Anyone can tell a “good” story
I have written a number of times about the importance of good
story telling in marketing legal services (see here and here). The main concept is that telling
a story is a much better way to communicate your expertise than
documenting what you do. Not only will prospective clients and
referral sources find your stories a lot more interesting than a
dry recitation of your areas of legal expertise, but referral
sources are MUCH more likely to understand what you do. More
importantly clients and referral sources are much more likely to
REMEMBER what you do when a referral opportunity comes along.
We all know some great story tellers (i.e. people that can keep
our attention for hours). Most of us do not have that ability and

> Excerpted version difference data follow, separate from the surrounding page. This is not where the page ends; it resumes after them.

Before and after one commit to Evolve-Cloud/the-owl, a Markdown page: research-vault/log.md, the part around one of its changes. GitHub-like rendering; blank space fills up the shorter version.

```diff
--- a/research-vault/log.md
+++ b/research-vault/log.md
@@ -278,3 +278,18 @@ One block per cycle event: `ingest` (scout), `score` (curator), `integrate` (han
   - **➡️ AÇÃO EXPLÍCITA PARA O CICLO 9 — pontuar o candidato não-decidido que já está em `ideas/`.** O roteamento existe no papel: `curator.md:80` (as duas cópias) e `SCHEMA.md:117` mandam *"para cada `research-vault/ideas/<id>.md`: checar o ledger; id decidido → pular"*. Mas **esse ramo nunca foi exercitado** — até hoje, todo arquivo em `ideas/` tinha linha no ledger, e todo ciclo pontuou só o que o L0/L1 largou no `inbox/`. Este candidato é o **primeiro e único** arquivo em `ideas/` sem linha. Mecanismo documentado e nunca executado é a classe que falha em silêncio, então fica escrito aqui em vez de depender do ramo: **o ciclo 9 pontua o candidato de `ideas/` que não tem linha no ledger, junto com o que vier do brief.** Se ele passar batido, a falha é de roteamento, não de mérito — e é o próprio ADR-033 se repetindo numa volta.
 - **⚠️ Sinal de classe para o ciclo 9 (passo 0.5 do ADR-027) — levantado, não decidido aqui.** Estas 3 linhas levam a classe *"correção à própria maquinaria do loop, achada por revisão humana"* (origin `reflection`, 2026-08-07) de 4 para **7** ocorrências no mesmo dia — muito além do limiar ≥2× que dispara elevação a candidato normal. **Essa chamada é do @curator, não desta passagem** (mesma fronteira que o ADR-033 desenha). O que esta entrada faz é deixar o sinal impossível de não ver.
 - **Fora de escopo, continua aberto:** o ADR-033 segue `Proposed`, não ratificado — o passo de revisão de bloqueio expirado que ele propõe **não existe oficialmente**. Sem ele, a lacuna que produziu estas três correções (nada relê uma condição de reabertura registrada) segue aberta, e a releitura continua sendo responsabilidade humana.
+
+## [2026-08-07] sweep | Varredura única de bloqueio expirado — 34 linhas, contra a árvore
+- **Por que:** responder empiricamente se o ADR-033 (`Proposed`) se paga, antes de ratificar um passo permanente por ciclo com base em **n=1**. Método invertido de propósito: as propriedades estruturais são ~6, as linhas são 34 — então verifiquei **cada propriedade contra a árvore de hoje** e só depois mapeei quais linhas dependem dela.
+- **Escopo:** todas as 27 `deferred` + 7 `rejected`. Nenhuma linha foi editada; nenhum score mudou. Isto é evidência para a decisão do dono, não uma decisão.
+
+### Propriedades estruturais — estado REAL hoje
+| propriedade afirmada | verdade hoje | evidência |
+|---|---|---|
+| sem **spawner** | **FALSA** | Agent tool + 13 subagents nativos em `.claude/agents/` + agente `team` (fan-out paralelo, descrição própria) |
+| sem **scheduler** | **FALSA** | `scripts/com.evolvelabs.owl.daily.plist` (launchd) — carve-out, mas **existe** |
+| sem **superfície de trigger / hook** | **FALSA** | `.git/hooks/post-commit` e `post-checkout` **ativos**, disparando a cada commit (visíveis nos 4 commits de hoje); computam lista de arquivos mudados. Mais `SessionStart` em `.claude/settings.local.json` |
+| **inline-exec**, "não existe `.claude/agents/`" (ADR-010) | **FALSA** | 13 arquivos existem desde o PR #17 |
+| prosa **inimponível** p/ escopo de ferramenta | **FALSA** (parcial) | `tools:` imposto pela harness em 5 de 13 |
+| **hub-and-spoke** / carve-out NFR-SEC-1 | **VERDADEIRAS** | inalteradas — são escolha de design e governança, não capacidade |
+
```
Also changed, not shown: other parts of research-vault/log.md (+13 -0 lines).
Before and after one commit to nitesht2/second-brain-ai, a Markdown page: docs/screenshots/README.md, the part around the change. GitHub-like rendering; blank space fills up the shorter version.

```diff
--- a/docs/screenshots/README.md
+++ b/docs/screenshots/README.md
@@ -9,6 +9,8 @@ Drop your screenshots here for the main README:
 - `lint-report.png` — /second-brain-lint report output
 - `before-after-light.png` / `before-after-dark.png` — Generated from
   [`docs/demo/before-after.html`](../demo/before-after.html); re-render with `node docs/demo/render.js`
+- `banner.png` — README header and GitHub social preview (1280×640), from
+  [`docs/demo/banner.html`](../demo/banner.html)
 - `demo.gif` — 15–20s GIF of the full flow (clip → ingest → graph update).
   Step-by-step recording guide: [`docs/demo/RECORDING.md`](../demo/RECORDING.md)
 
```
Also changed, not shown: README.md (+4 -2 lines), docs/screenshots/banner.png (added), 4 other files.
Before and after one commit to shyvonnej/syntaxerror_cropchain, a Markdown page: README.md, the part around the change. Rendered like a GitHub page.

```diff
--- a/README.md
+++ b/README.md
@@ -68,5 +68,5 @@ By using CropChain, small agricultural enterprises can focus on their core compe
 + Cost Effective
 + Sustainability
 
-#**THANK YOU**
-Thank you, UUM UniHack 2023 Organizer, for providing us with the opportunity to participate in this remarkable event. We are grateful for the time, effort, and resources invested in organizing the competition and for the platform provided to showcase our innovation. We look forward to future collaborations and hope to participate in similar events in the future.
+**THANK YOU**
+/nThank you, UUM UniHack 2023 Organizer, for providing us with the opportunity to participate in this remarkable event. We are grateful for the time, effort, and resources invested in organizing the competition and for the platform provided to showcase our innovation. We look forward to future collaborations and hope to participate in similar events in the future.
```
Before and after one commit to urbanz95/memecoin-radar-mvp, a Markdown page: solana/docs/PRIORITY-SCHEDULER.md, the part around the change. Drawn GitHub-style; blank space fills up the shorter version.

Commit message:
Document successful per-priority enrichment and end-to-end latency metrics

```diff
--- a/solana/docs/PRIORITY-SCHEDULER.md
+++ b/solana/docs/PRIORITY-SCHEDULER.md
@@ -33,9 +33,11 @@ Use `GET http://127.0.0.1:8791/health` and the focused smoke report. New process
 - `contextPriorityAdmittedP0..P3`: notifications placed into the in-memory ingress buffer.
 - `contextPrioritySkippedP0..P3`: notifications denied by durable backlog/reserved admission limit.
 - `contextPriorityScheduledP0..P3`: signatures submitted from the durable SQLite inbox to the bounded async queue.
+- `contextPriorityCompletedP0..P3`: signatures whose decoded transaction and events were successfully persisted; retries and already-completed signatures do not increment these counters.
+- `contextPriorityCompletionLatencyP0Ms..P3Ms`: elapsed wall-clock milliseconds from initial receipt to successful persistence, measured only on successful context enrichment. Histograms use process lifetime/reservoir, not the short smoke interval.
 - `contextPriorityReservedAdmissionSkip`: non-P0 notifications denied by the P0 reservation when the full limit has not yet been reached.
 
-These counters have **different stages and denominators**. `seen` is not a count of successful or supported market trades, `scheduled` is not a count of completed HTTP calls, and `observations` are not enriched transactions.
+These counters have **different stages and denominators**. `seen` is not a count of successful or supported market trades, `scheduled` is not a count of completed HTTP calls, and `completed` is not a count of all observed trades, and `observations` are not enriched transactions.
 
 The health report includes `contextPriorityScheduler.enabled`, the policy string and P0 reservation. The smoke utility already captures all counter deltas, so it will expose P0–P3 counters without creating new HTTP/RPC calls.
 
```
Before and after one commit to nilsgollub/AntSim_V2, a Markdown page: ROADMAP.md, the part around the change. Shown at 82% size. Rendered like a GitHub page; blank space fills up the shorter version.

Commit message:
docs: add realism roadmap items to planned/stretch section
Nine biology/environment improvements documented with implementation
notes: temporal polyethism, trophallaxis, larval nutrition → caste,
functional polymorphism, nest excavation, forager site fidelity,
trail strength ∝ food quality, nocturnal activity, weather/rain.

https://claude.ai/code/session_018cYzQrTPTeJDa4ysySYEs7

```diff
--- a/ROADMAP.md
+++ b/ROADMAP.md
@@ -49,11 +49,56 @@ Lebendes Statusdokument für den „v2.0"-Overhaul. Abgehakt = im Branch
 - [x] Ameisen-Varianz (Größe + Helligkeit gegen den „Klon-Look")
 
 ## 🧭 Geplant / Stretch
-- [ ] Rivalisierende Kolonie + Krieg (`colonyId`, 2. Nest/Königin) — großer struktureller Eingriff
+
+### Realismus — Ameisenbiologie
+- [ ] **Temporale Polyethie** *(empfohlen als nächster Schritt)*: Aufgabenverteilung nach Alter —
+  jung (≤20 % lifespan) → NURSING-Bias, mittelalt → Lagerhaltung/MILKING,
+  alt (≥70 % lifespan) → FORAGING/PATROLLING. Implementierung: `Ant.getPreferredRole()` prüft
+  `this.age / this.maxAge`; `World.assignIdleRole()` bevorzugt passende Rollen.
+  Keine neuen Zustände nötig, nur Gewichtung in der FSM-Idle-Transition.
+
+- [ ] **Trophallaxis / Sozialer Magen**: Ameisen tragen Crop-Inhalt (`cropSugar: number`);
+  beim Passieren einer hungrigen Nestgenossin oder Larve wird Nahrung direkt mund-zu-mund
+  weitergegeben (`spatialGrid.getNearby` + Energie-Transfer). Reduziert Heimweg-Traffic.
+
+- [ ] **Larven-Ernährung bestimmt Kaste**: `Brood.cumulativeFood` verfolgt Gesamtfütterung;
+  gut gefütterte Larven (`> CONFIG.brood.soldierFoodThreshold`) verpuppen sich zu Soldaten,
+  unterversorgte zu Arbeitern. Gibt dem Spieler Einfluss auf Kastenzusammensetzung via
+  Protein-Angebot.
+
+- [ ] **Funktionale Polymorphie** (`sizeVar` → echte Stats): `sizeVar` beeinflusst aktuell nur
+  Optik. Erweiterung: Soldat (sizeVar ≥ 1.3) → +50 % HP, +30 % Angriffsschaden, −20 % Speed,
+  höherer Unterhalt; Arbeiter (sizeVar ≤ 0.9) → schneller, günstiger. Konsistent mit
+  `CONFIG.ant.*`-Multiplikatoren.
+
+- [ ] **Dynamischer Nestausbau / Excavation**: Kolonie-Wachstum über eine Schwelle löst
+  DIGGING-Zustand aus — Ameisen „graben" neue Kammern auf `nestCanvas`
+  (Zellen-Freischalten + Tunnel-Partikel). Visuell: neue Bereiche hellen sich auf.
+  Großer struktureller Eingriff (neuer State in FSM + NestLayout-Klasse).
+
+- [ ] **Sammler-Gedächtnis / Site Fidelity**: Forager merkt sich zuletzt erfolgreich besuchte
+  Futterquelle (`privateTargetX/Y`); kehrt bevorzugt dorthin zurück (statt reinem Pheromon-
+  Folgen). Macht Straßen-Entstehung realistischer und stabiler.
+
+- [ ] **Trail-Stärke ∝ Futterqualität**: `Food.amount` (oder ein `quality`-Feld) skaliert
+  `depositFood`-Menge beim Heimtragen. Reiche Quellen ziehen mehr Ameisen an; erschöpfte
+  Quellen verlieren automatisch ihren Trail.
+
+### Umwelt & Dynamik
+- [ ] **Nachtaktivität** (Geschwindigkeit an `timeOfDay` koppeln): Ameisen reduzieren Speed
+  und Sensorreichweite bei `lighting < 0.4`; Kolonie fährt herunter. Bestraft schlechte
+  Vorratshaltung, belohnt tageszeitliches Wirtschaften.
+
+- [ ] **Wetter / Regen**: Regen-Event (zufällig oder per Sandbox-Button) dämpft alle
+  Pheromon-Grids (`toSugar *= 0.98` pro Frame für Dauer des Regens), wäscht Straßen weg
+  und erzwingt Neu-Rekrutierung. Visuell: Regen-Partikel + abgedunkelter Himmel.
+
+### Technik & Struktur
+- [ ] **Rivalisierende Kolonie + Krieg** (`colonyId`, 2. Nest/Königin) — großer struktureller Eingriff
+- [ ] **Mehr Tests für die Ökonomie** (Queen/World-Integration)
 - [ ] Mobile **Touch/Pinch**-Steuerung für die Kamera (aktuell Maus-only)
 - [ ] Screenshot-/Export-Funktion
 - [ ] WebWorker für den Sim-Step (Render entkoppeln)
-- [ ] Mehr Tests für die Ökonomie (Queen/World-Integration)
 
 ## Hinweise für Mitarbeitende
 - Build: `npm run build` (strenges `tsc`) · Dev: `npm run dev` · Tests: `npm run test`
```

never will. The good news, however, is that we don't need to be
great story tellers in order to be successful; rather, we just need
to be good at telling a quick anecdote that illustrates what we do
and how we can be of help to an individual or business.
Telling a good story or anecdote that illustrates what you do
requires preparation. In fact, even the greatest storytellers in
the world do a lot of preparation; but they make it look so easy
that you think they are doing it off the cuff. You would never go
into a courtroom trying to wing it for an entire trial; so why do
we feel we can wing it when it comes to telling stories that are
intended to sell our services? Here are some other useful tips in
drafting your own stories:
- Know your audience. You will probably tell different stories to
another lawyer than you would to a business person.
- Keep it short. People have short attention spans.
- Chose stories that illustrate what you want to be known for. If
you achieved a great victory in a divorce case but you have zero
interest in getting more divorce work, then don't use that anecdote
to illustrate what you do.
- Practice your stories out loud and use voice intonation to make
the story more interesting (a dull monotone is sure to put your
prospect to sleep.)
- Try spending most of your time listening. Even if you have a
few good anecdotes, it is much more important in selling to find
out what concerns the other individual has. That is the only way to
find out how you can be of help to them (either directly, or
Finally, do not feel like your stories have to demonstrate that
you work on extremely fascinating and high powered cases or deals.
The chances are, most of the people you talk to, will have no
opportunity to refer that work to you. Instead, give them a good
example of a situation they are likely to encounter. If you do,
then you increase the likelihood that you will be the one to get
Tip courtesy of Stephen Seckler, president, Seckler Legal
Consulting and Coaching.
Published January 31, 2013
To learn more about the Law Practice Management
Section, which is complimentary for all MBA members,
contact LPM Section Chair Thomas J. Barbar or Vice
Chair Cynthia E.